… . Aristotle’s question remains unanswered because, unless we are all exactly the same in every way, no one answer regarding education can ever be right.
Ceasar, J.W. & McGuinn, P. J. (Fall, 1998). Civic education reconsidered. Public Interest, 133. p84(20).
Kagan, S. L. (Nov, 1994). Readying schools for young children: polemics and priorities. Phi Delta Kappan, 76. n3. p226(8).
Edmonson, H.T. (Jun, 1995). Teaching administrative ethics with help from Jefferson. PS: Plitical Science & Politics, 28. n2. p226(4).
Public Interest, Fall 1998 n133 p84(20) Civic education reconsidered. (School Report, part 3) James W. Ceaser; Patrick J. McGuinn.

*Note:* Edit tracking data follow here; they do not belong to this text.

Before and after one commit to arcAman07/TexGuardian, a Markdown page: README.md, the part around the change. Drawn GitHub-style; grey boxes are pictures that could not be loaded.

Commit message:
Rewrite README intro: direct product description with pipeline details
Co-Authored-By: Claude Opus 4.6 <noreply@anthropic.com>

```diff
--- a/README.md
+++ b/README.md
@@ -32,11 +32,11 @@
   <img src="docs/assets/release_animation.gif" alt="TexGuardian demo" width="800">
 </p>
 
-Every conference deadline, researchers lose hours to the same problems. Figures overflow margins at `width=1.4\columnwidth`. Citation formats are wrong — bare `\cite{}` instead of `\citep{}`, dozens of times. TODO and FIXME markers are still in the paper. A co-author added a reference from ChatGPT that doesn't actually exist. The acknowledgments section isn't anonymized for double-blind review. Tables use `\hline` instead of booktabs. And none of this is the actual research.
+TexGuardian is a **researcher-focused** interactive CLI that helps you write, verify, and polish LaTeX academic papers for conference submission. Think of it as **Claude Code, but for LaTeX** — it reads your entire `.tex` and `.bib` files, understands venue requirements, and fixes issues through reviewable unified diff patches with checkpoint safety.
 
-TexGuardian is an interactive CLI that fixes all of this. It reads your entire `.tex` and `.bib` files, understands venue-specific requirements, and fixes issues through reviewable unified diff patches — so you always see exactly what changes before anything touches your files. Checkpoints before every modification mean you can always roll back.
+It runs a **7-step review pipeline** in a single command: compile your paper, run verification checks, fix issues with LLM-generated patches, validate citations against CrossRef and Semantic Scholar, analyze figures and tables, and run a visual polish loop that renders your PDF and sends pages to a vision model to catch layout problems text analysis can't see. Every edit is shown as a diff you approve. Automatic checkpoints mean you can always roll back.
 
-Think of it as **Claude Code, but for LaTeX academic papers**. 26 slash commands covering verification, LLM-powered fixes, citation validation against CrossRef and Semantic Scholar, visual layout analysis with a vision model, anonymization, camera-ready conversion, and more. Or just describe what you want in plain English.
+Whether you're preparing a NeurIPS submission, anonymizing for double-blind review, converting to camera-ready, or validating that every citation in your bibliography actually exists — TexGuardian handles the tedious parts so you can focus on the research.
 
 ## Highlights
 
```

We are approaching the end of an era in educational philosophy. From the middle of the 1960s until today, the reigning orthodoxy among educational theorists has been one of hostility to civic education, understood as the attempt to inculcate an appreciation for the principles of America’s political system. Those espousing this orthodoxy rarely, of course, call it an anticivic idea. They have preferred instead to advance their views under more attractive labels, such as humanitarianism (where an attachment to the nation, especially one’s own nation, is considered repugnant), individualism (where the cultivation of any political …